Segment Open

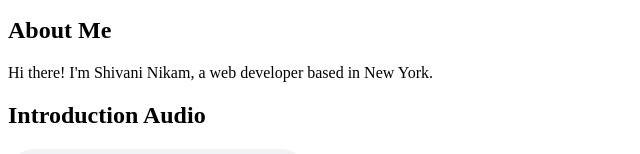
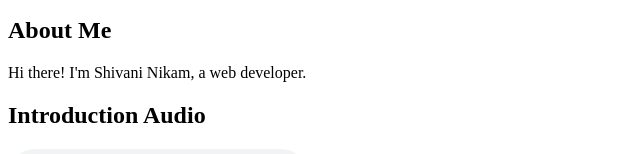
Before and after one commit to ShivaniNikam1/profile2, a plain HTML site: page index.html in a window 1280 px wide. Shown: the part 627-781 px from the top of the page, without its empty margins (0-640 px from the left). Drawn offline with Linux system fonts and the light colour scheme.

Commit message:
Update index.html

```diff
--- a/index.html
+++ b/index.html
@@ -46,7 +46,7 @@
         <section>
             <h2>About Me</h2>
             <p>
-                Hi there! I'm Shivani Nikam, a web developer based in New York.
+                Hi there! I'm Shivani Nikam, a web developer.
             </p>
         </section>
 
```
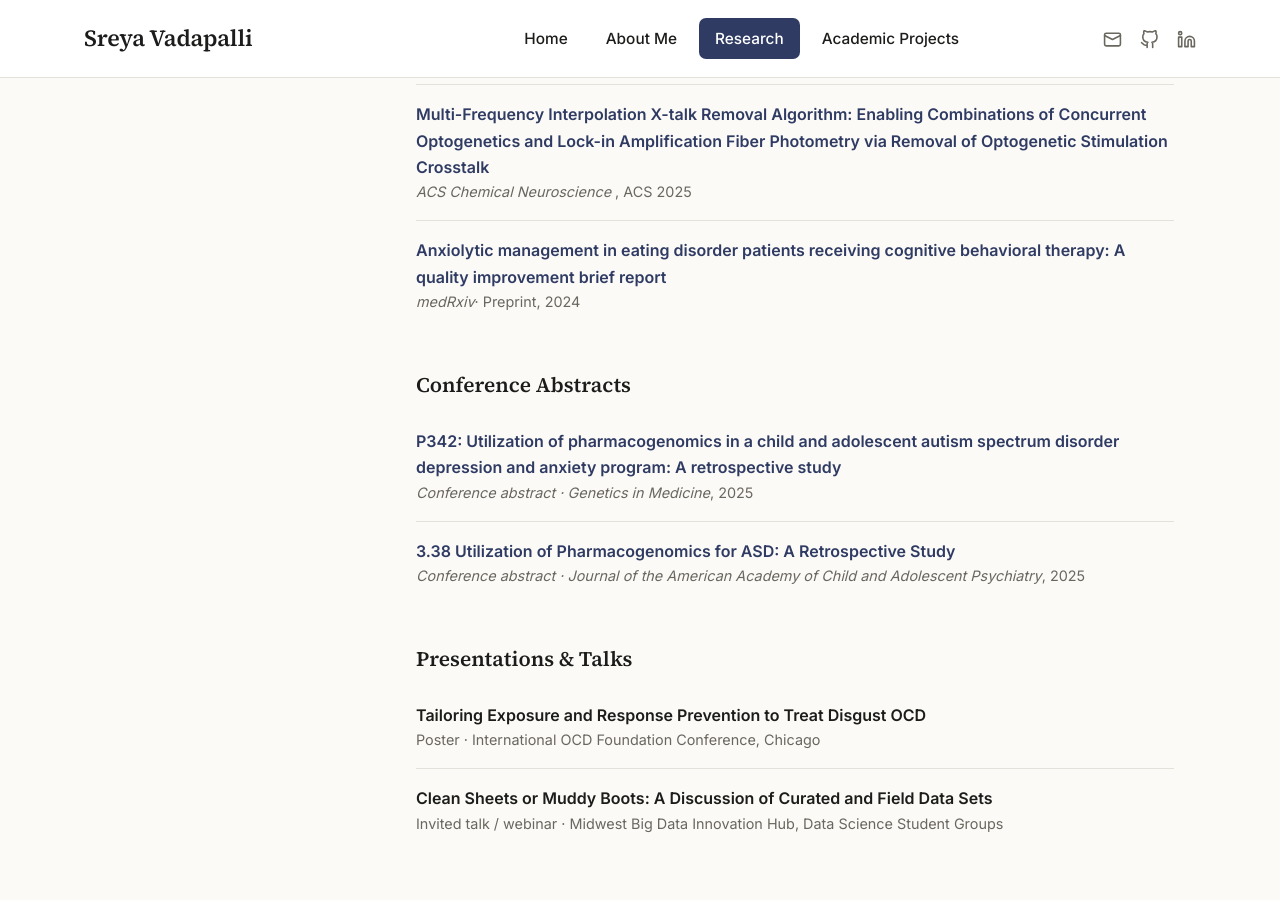
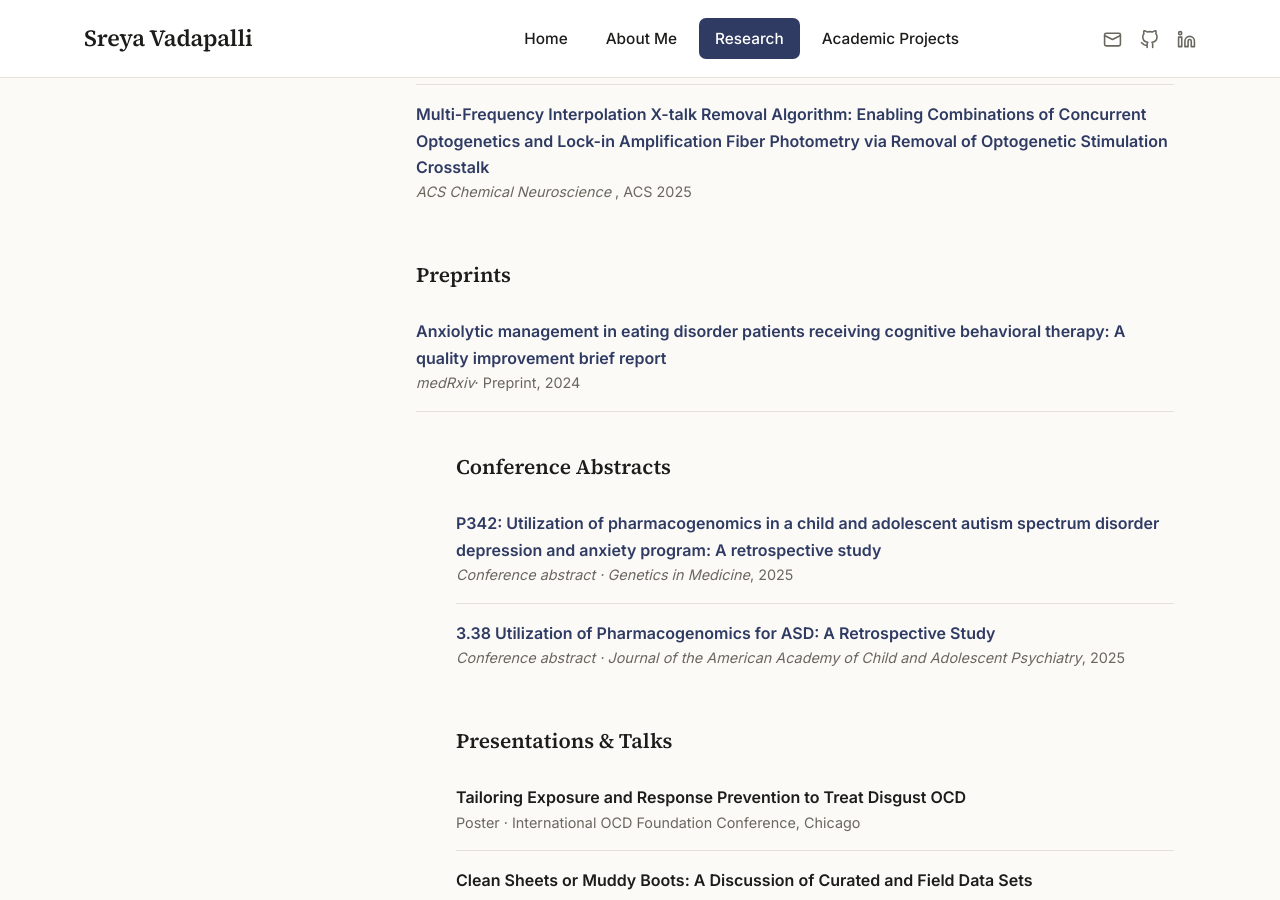
Before and after one commit to SreyaVadapalli/SreyaVadapalli.github.io, a Jekyll site: the page built from research.html, in a window 1280 px wide and 900 px high, scrolled down 921 px. Built offline with Jekyll 4.4.1, drawn with Linux system fonts in a browser that asks for light colours.

Commit message:
Update portfolio content

```diff
--- a/research.html
+++ b/research.html
@@ -68,13 +68,19 @@ permalink: /research/
     <div class="item-meta"><em>ACS Chemical Neuroscience</em> , ACS 2025</div>
   </li>
 
+</ul>
+
+
+<h2>Preprints</h2>
+<ul class="clean">
   <li>
     <div class="item-title">
       <a href="https://www.medrxiv.org/content/10.1101/2024.11.25.24317936v2" target="_blank" rel="noopener">Anxiolytic management in eating disorder patients receiving cognitive behavioral therapy: A quality improvement brief report</a>
     </div>
     <div class="item-meta"><em>medRxiv</em>· Preprint, 2024</div>
   </li>
-</ul>
+  <ul>
+
 
 
 <h2>Conference Abstracts</h2>
```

Segment Closed

§ ACTIVITY
Repeat the data word for word, minus any pictures.

§ RESULT
Before and after one commit to ShivaniNikam1/profile2, a plain HTML site: page index.html in a window 1280 px wide. Shown: the part 627-781 px from the top of the page, without its empty margins (0-640 px from the left). Drawn offline with Linux system fonts and the light colour scheme.

Commit message:
Update index.html

```diff
--- a/index.html
+++ b/index.html
@@ -46,7 +46,7 @@
         <section>
             <h2>About Me</h2>
             <p>
-                Hi there! I'm Shivani Nikam, a web developer based in New York.
+                Hi there! I'm Shivani Nikam, a web developer.
             </p>
         </section>
 
```
Before and after one commit to SreyaVadapalli/SreyaVadapalli.github.io, a Jekyll site: the page built from research.html, in a window 1280 px wide and 900 px high, scrolled down 921 px. Built offline with Jekyll 4.4.1, drawn with Linux system fonts in a browser that asks for light colours.

Commit message:
Update portfolio content

```diff
--- a/research.html
+++ b/research.html
@@ -68,13 +68,19 @@ permalink: /research/
     <div class="item-meta"><em>ACS Chemical Neuroscience</em> , ACS 2025</div>
   </li>
 
+</ul>
+
+
+<h2>Preprints</h2>
+<ul class="clean">
   <li>
     <div class="item-title">
       <a href="https://www.medrxiv.org/content/10.1101/2024.11.25.24317936v2" target="_blank" rel="noopener">Anxiolytic management in eating disorder patients receiving cognitive behavioral therapy: A quality improvement brief report</a>
     </div>
     <div class="item-meta"><em>medRxiv</em>· Preprint, 2024</div>
   </li>
-</ul>
+  <ul>
+
 
 
 <h2>Conference Abstracts</h2>
```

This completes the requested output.